[Opening DATA FOR THIS EXERCISE section]

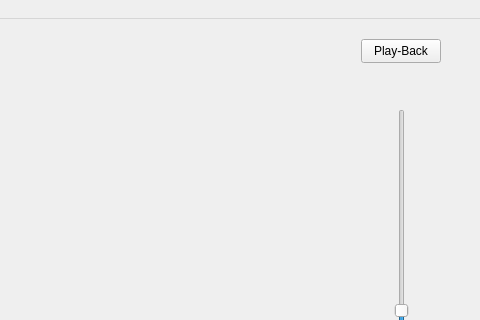
Qt form mainwindow.ui (AhmedZ70/SpriteEditor) before a commit; both pictures show x 319 to 799 and y 0 to 320 of the 799 by 650 pixel window.
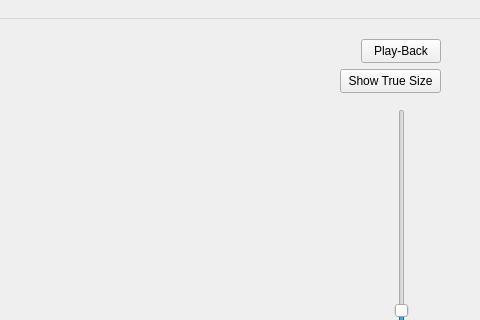
The same form after that commit. Icons and pictures are not drawn.

Commit message: True Size implementation added as well as 'Show True Size' button.

Diff of the .ui file:
```diff
--- a/mainwindow.ui
+++ b/mainwindow.ui
@@ -211,6 +211,19 @@
      </rect>
     </property>
    </widget>
+   <widget class="QPushButton" name="showTrueSizeButton">
+    <property name="geometry">
+     <rect>
+      <x>659</x>
+      <y>50</y>
+      <width>101</width>
+      <height>24</height>
+     </rect>
+    </property>
+    <property name="text">
+     <string>Show True Size</string>
+    </property>
+   </widget>
   </widget>
   <widget class="QMenuBar" name="menubar">
    <property name="geometry">
```
Left out of the diff: 2 changed lines with no effect on the pictures. The commit also changes 4 other files.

[Closing DATA FOR THIS EXERCISE section]

WORK ORDER
I would like the data copied exactly as it stands, with no pictures included.

SOLVED PROBLEM
Qt form mainwindow.ui (AhmedZ70/SpriteEditor) before a commit; both pictures show x 319 to 799 and y 0 to 320 of the 799 by 650 pixel window.
The same form after that commit. Icons and pictures are not drawn.

Commit message: True Size implementation added as well as 'Show True Size' button.

Diff of the .ui file:
```diff
--- a/mainwindow.ui
+++ b/mainwindow.ui
@@ -211,6 +211,19 @@
      </rect>
     </property>
    </widget>
+   <widget class="QPushButton" name="showTrueSizeButton">
+    <property name="geometry">
+     <rect>
+      <x>659</x>
+      <y>50</y>
+      <width>101</width>
+      <height>24</height>
+     </rect>
+    </property>
+    <property name="text">
+     <string>Show True Size</string>
+    </property>
+   </widget>
   </widget>
   <widget class="QMenuBar" name="menubar">
    <property name="geometry">
```
Left out of the diff: 2 changed lines with no effect on the pictures. The commit also changes 4 other files.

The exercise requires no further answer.